In 1963, Minnesota was one of the first states in the nation to pass a comprehensive archaeological law. The Minnesota Field Archaeology Act established the Office of the State Archaeologist (OSA) and promoted professional archaeological research. Three years later, the National Historic Preservation Act (NHPA) was passed and the era of cultural resource management (CRM) archaeology began. The NHPA established the National Register of Historic Places and state liaison offices that later became the Minnesota Historic Preservation Office's (MnHPOs). Section 106 of the NHPA required that federal agencies consider impacts of their actions on important historic properties and consult with the SHPOs about these actions. The gradual implementation of Section 106 in the late 1960s and early 1970s led to the great expansion of CRM.
The early 1970s saw great improvements in Minnesota research archaeology with archaeological undergraduate programs beginning at Moorhead State, Bemidji State, Mankato State, and St. Cloud State universities. The archaeological faculty at the University of Minnesota expanded and the Science Museum of Minnesota continued its archaeological activities. By the mid-1970s, CRM archaeology was not only protecting sites, but contributing to archaeological research with Trunk Highway and County Highway survey programs at MHS, the appearance of private contracting firms, and widespread federal agency interaction including archaeologists at Chippewa and Superior National Forests. In 1977, the Legislature began funding the MnHPO's Statewide Archaeological Survey, a program that lasted until 1981. The founding of the Institute for Minnesota Archaeology (IMA) initiated a new research era in 1982 with a privately based effort.
The 1980s witnessed CRM archaeology's increasing dominance over academic research archaeology in terms of employment and funding, although the various universities in Minnesota and the IMA continued to have robust archaeological research programs. This changed in the 1990s with the University of Minnesota abandoning its summer field schools, the archaeological program at Bemidji State disappearing, and the programs at St. Cloud State and Mankato State entering a temporary period of inactivity.
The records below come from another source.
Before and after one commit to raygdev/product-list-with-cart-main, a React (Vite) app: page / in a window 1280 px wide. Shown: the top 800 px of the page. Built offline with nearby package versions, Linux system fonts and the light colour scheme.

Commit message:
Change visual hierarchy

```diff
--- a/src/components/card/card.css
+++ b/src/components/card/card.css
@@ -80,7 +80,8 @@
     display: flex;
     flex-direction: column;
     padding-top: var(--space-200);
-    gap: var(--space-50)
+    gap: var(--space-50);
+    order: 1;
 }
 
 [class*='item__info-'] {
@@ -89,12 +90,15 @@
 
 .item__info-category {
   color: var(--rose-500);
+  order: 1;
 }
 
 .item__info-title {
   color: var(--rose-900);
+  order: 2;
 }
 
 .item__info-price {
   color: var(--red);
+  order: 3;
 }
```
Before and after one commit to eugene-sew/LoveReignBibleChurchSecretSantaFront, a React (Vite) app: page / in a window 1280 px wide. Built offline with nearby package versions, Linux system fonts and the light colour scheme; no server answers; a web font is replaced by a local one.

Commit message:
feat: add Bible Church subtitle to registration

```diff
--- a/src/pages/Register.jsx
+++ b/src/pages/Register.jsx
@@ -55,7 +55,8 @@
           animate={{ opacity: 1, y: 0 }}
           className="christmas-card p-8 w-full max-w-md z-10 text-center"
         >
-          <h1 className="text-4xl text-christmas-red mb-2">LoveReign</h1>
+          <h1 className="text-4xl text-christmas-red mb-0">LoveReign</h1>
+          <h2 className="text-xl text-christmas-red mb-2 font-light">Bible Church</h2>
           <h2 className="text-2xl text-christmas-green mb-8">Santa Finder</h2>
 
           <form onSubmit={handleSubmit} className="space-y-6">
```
Only Moorhead State and Hamline University continued to have strong field research programs by the end of the 1990s. The IMA filed for bankruptcy in 2003, a year that in many ways represents a low point for Minnesota research archaeology.
Minnesota Archaeology Today
Today, Minnesota archaeology has been re-invigorated by new personnel at the University of Minnesota, Moorhead State, Mankato State, St. Cloud State, Hamline, and the Science Museum of Minnesota. All these institutions are once again involved in robust field research, artifact analysis, and training of the next generation of archaeologists. The passage of the Minnesota Legacy Amendment in 2008 has provided significant funding for a Statewide Survey of Historical and Archaeological Sites in recent years. While the purpose of the survey is not research, site preservation cannot be done without knowing where sites are located and which ones are worthy of preservation.
Completed reports for the Statewide Survey are published on a designated page on this website. The Minnesota Historical Society also has a grants program funded by the Legacy Amendment that is available for those performing archaeological research.